AP NEWS

Pardeeville students dig into career options at fair

February 25, 2019
Pardeeville High School freshmen Annie Achterberg, left, and Sophia Parker receive job information from Wilderness Resort director of attractions Chris Ebben during the school's career fair Friday.

PARDEEVILLE — Collin Zuehlke of Miron Construction knew exactly what to say to the freshmen who visited his booth Friday at Pardeeville High School’s fourth annual career fair.

“What do you like to do?” he asked a group of four that included Tash Gray, whose answer was that he enjoys playing video games.

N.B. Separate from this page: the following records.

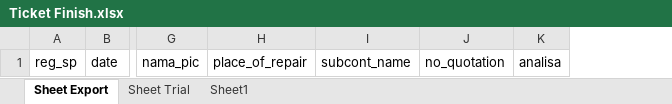
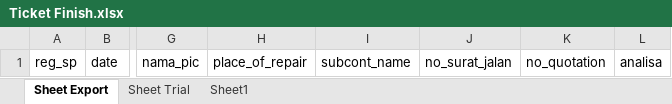
Before and after one commit to rikofebriyan/imirs, an Excel workbook: public/Ticket Finish.xlsx, sheet Sheet Export, drawn as a sheet; only a part is shown, gaps mark what is left out; values as stored, in another font and other column widths than the file's, no borders; the diff names each change by its address in the sheet, - before the commit and + after, or states it on an @@ line.

Commit message:
update export ticket

```diff
--- a/public/Ticket Finish.xlsx (sheet Sheet Export)
+++ b/public/Ticket Finish.xlsx (sheet Sheet Export)
+column J, row 1: no_surat_jalan
```
Also changed, not shown: formulas that keep their value, 8 other files.
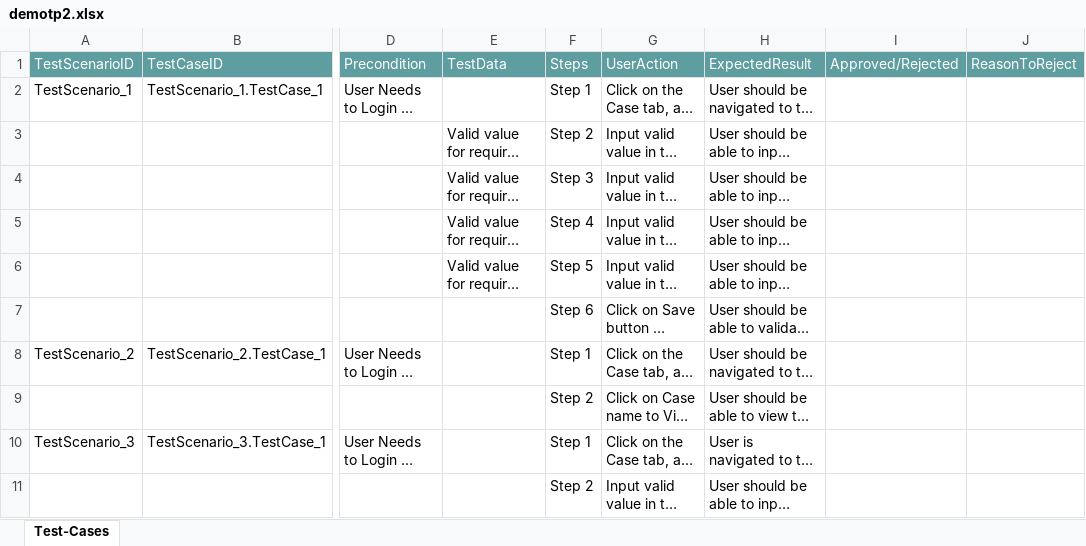
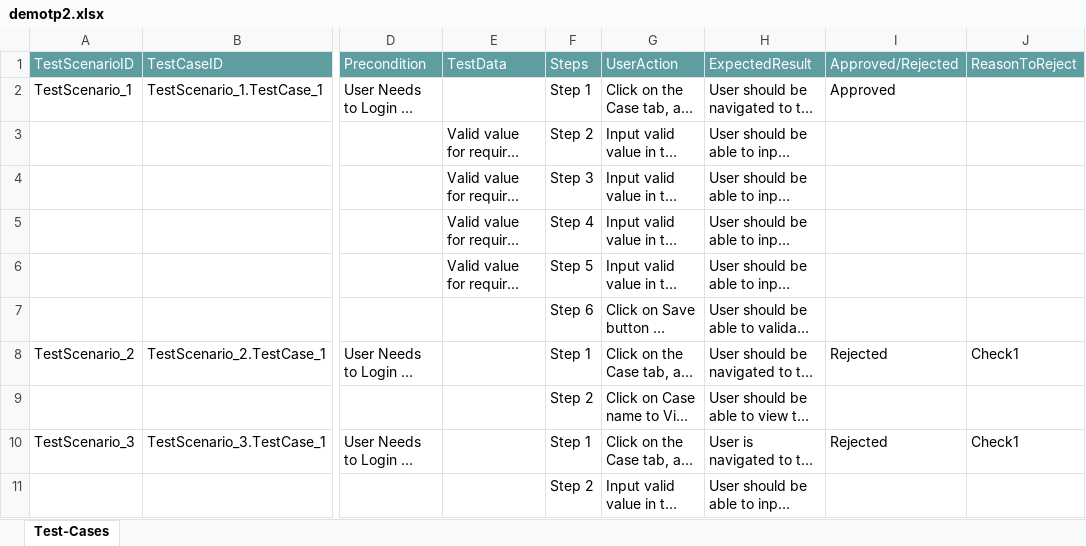
Before and after one commit to ShaikMohamedIrfan/Test1, an Excel workbook: demotp2.xlsx, sheet Test-Cases, drawn as a sheet; only a part is shown, gaps mark what is left out; long unchanged cells end in …; values as stored, in another font and other column widths than the file's, no borders; table styles not drawn; the diff names each change by its address in the sheet, - before the commit and + after, or states it on an @@ line.

Commit message:
Add files via upload

```diff
--- a/demotp2.xlsx (sheet Test-Cases)
+++ b/demotp2.xlsx (sheet Test-Cases)
-I2: (empty)
+I2: Approved
-I8: (empty)
+I8: Rejected
-J8: (empty)
+J8: Check1
-I10: (empty)
+I10: Rejected
-J10: (empty)
+J10: Check1
```
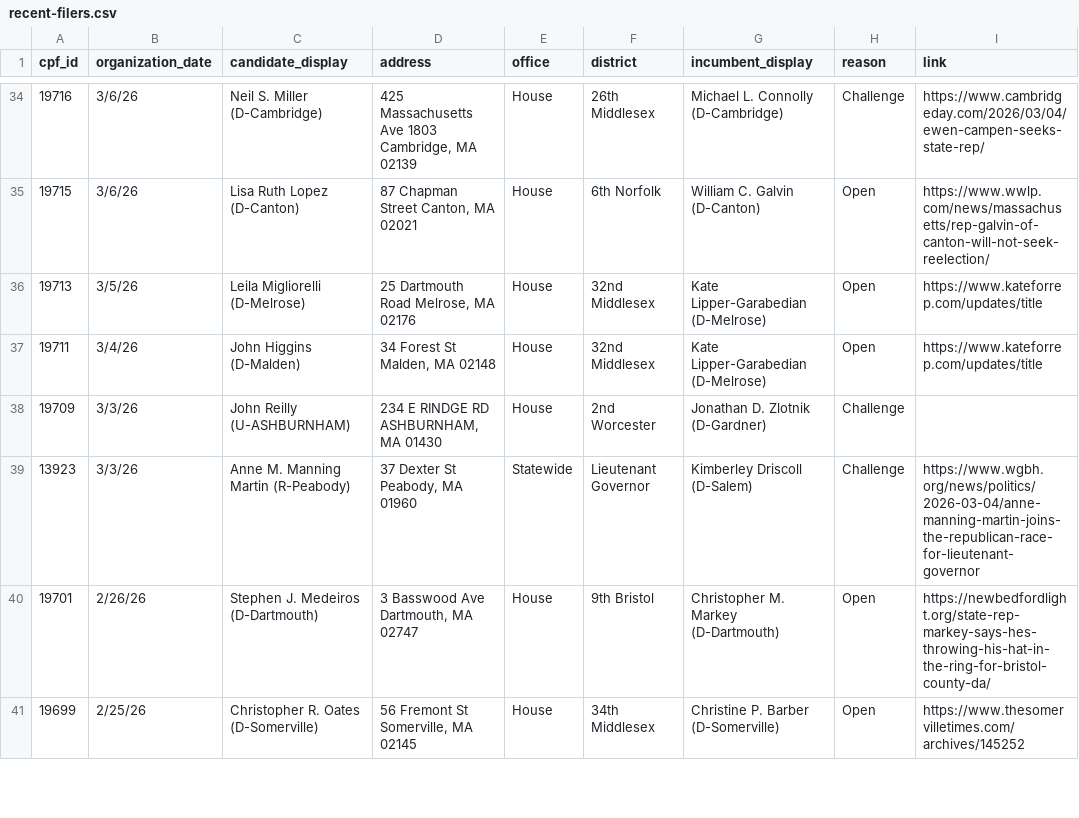
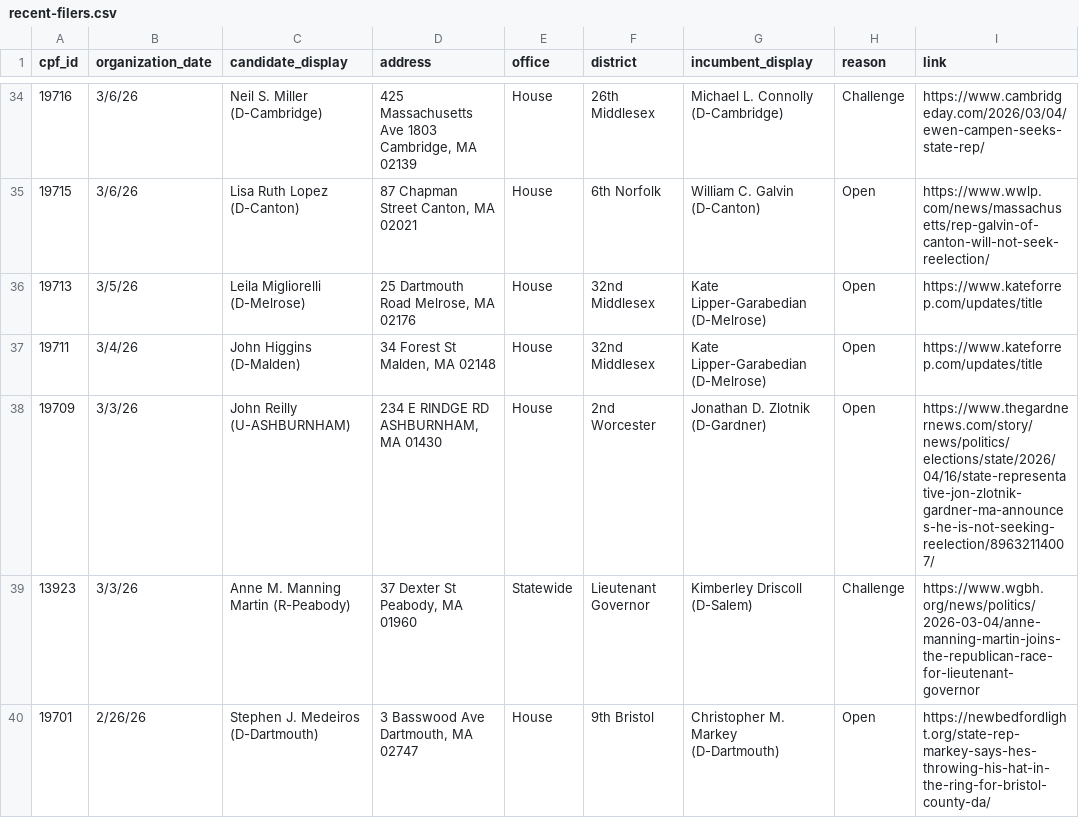
Before and after one commit to bwbensonjr/ocpf-analysis, a CSV file: data/recent-filers.csv, drawn as a sheet; only a part is shown, gaps mark what is left out; the shorter side is filled out with more unchanged rows.

Commit message:
Updates 2026-04-22

```diff
--- a/data/recent-filers.csv
+++ b/data/recent-filers.csv
@@ -37,3 +37,3 @@ cpf_id,organization_date,candidate_display,address,office,district,incumbent_dis
 19711,3/4/26,John Higgins (D-Malden),"34 Forest St Malden, MA 02148",House,32nd Middlesex,Kate Lipper-Garabedian (D-Melrose),Open,https://www.kateforrep.com/updates/title
-19709,3/3/26,John Reilly (U-ASHBURNHAM),"234 E RINDGE RD ASHBURNHAM, MA 01430",House,2nd Worcester,Jonathan D. Zlotnik (D-Gardner),Challenge,
+19709,3/3/26,John Reilly (U-ASHBURNHAM),"234 E RINDGE RD ASHBURNHAM, MA 01430",House,2nd Worcester,Jonathan D. Zlotnik (D-Gardner),Open,https://www.thegardnernews.com/story/news/politics/elections/state/2026/04/16/state-representative-jon-zlotnik-gardner-ma-announces-he-is-not-seeking-reelection/89632114007/
 13923,3/3/26,Anne M. Manning Martin (R-Peabody),"37 Dexter St Peabody, MA 01960",Statewide,Lieutenant Governor,Kimberley Driscoll (D-Salem),Challenge,https://www.wgbh.org/news/politics/2026-03-04/anne-manning-martin-joins-the-republican-race-for-lieutenant-governor
```
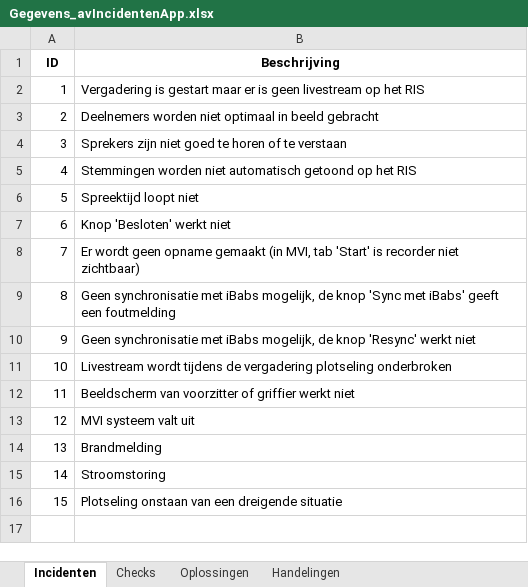
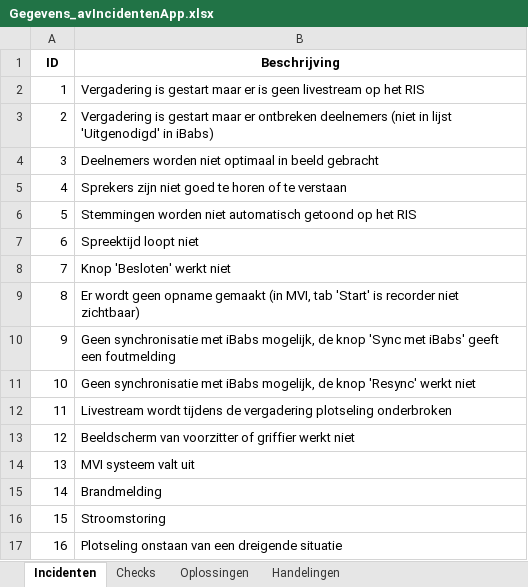
Before and after one commit to RosaAppAccount/AV-Incidenten-app, an Excel workbook: public/Gegevens_avIncidentenApp.xlsx, sheet Incidenten, drawn as a sheet; values as stored, in another font and other column widths than the file's, no borders; addresses are those after the commit; the diff names each change by its address in the sheet, - before the commit and + after, or states it on an @@ line.

```diff
--- a/public/Gegevens_avIncidentenApp.xlsx (sheet Incidenten)
+++ b/public/Gegevens_avIncidentenApp.xlsx (sheet Incidenten)
+row 3: 2 | Vergadering is gestart maar er ontbreken deelnemers (niet in lijst 'Uitgenodigd' in iBabs)
@@ column A (ID) renumbered from row 4 down @@
```
Also changed, not shown: sheet Oplossingen, sheet Handelingen, sheet Checks.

“How would you like to play real-life video games?” Zuehlke said. “Some of us even get paid to fly drones.”

Afterward, Gray said he stayed at Zuehlke’s booth for a bit longer than he probably would have if Zuehlke hadn’t framed Miron’s job opportunities in the way that he did — jobs that include work in the office or in the field.

Gray’s strongest subject is math, he said, so Miron’s jobs in accounting or estimating might someday be a good fit for him. His favorite video games are the team-oriented ones he plays with his friends, he added, meaning that an internship in virtual construction could work for him, too.

In such employ, Gray would provide assistance to design-build teams facilitating 3D and 2D coordination, Zuehlke said.

Not far from Miron’s booth stood Kip Gutke of Wisconsin Operating Engineers Training Center, a union-based business in Coloma representing more than 10,000 people employed by contractors all over the state, he said.

Both Gutke and Zuehlke informed their student visitors that if they assume skilled labor doesn’t pay well from the start, they’re dead wrong.

“Our apprentices start out making $25 or $27 an hour,” said Gutke, who walked the students through heavy equipment simulations complete with a wheel and video screen — one of the more popular stops among the 200 or so students who participated in the fair.

“Their pay goes up significantly the longer they stick with it,” Gutke said of operating engineers. “Pros include good benefits and the accomplishment of building something, and the cons include working in bad weather and all of the traveling.”

Freshmen Sophia Parker and Annie Achterberg stopped first at a booth for the health care delivery system SSM Heath, where they were told that registered nurses make $50,000 to $80,000 a year.

“I found out I would need six years of education to get the job,” said Parker, who right now is more interested in teaching kindergarten than working in health care.

Achterberg was interested in the presentation because her dad works in physical therapy.

“That’s what I want to do,” she said of physical therapy. “I don’t want to do anything that involves needles — nothing in surgery.”

After their stop at SSM Health, they learned about jobs at Wilderness Resort from Chris Ebben, director of attractions. He told his visitors that Wilderness in Lake Delton employs 1,500 people in the summer and 1,000 currently.

“We hire as young as 14 years old,” Ebben said of jobs including work in the resort’s restaurants, arcade and golf course. “I tell them to think of the job they really want, and we probably have it.”

High school counselor Crystal Huset said finding what interests the students is essentially the whole idea. The career fair not only involved high school students but fourth-graders who played “job fair bingo” and eighth-graders who, along with the freshmen, worked on career research projects.

“There’s such a wide variety of businesses to choose from,” Huset said of the represented fields including the military, education, manufacturing, health care, customer service, construction, agriculture and finance. “It’s a fantastic opportunity for them find what they like.”